====== EXERCISE DATA

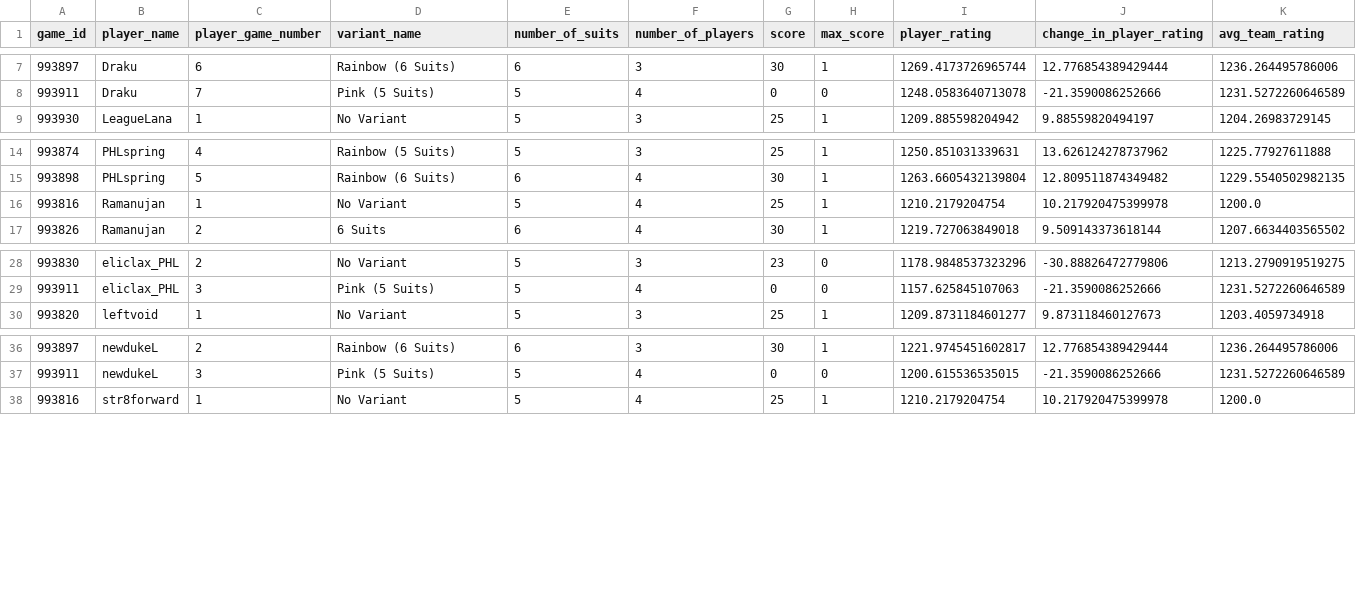
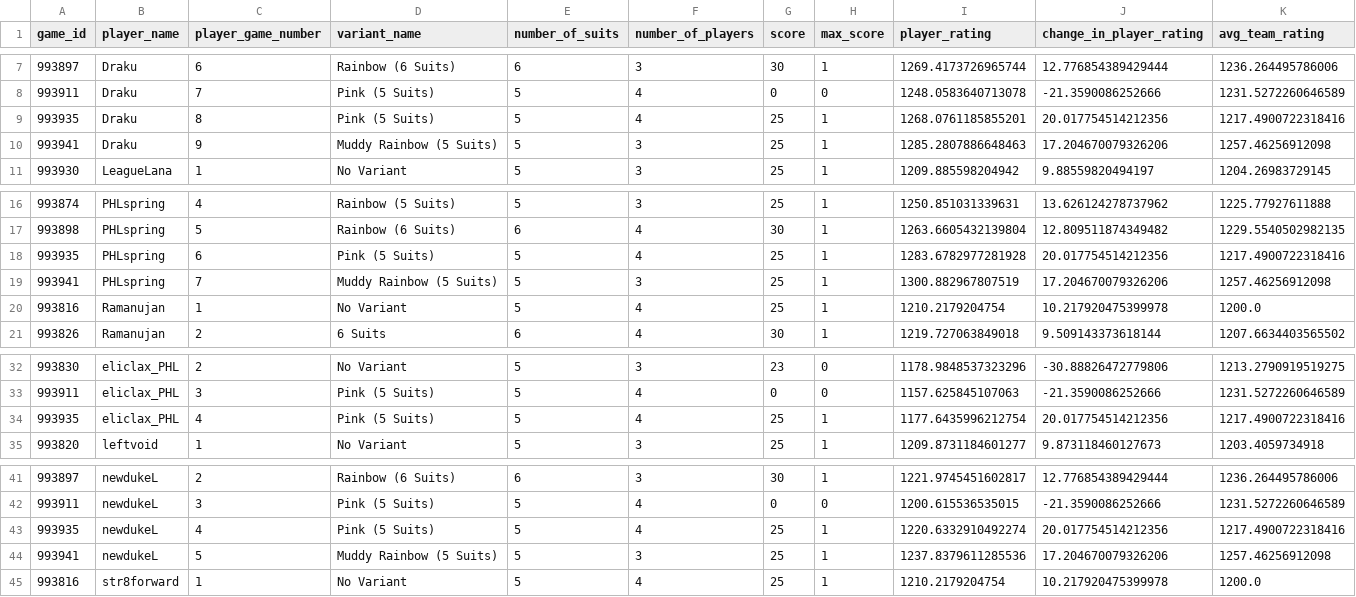
Before and after one commit to hanabi-league/hanabi-league.github.io, a CSV file: data/player_game_data.csv, drawn as a sheet; only a part is shown, gaps mark what is left out; the diff names each change by its address in the sheet, - before the commit and + after, or states it on an @@ line.

Commit message:
Update data

```diff
--- a/data/player_game_data.csv
+++ b/data/player_game_data.csv
+row 9: 993935 | Draku | 8 | Pink (5 Suits) | 5 | 4 | 25 | 1 | 1268.0761185855201 | 20.017754514212356 | 1217.4900722318416
+row 10: 993941 | Draku | 9 | Muddy Rainbow (5 Suits) | 5 | 3 | 25 | 1 | 1285.2807886648463 | 17.204670079326206 | 1257.46256912098
+row 18: 993935 | PHLspring | 6 | Pink (5 Suits) | 5 | 4 | 25 | 1 | 1283.6782977281928 | 20.017754514212356 | 1217.4900722318416
+row 19: 993941 | PHLspring | 7 | Muddy Rainbow (5 Suits) | 5 | 3 | 25 | 1 | 1300.882967807519 | 17.204670079326206 | 1257.46256912098
+row 34: 993935 | eliclax_PHL | 4 | Pink (5 Suits) | 5 | 4 | 25 | 1 | 1177.6435996212754 | 20.017754514212356 | 1217.4900722318416
+row 43: 993935 | newdukeL | 4 | Pink (5 Suits) | 5 | 4 | 25 | 1 | 1220.6332910492274 | 20.017754514212356 | 1217.4900722318416
+row 44: 993941 | newdukeL | 5 | Muddy Rainbow (5 Suits) | 5 | 3 | 25 | 1 | 1237.8379611285536 | 17.204670079326206 | 1257.46256912098
```
Also changed, not shown: data/player_data.csv, data/variant_data.csv, 2 other files.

============

▶ **EXERCISE INSTRUCTIONS**
Quote all of the entries word for word, omitting any pictures.

▶ **TASK SOLUTION**
Before and after one commit to hanabi-league/hanabi-league.github.io, a CSV file: data/player_game_data.csv, drawn as a sheet; only a part is shown, gaps mark what is left out; the diff names each change by its address in the sheet, - before the commit and + after, or states it on an @@ line.

Commit message:
Update data

```diff
--- a/data/player_game_data.csv
+++ b/data/player_game_data.csv
+row 9: 993935 | Draku | 8 | Pink (5 Suits) | 5 | 4 | 25 | 1 | 1268.0761185855201 | 20.017754514212356 | 1217.4900722318416
+row 10: 993941 | Draku | 9 | Muddy Rainbow (5 Suits) | 5 | 3 | 25 | 1 | 1285.2807886648463 | 17.204670079326206 | 1257.46256912098
+row 18: 993935 | PHLspring | 6 | Pink (5 Suits) | 5 | 4 | 25 | 1 | 1283.6782977281928 | 20.017754514212356 | 1217.4900722318416
+row 19: 993941 | PHLspring | 7 | Muddy Rainbow (5 Suits) | 5 | 3 | 25 | 1 | 1300.882967807519 | 17.204670079326206 | 1257.46256912098
+row 34: 993935 | eliclax_PHL | 4 | Pink (5 Suits) | 5 | 4 | 25 | 1 | 1177.6435996212754 | 20.017754514212356 | 1217.4900722318416
+row 43: 993935 | newdukeL | 4 | Pink (5 Suits) | 5 | 4 | 25 | 1 | 1220.6332910492274 | 20.017754514212356 | 1217.4900722318416
+row 44: 993941 | newdukeL | 5 | Muddy Rainbow (5 Suits) | 5 | 3 | 25 | 1 | 1237.8379611285536 | 17.204670079326206 | 1257.46256912098
```
Also changed, not shown: data/player_data.csv, data/variant_data.csv, 2 other files.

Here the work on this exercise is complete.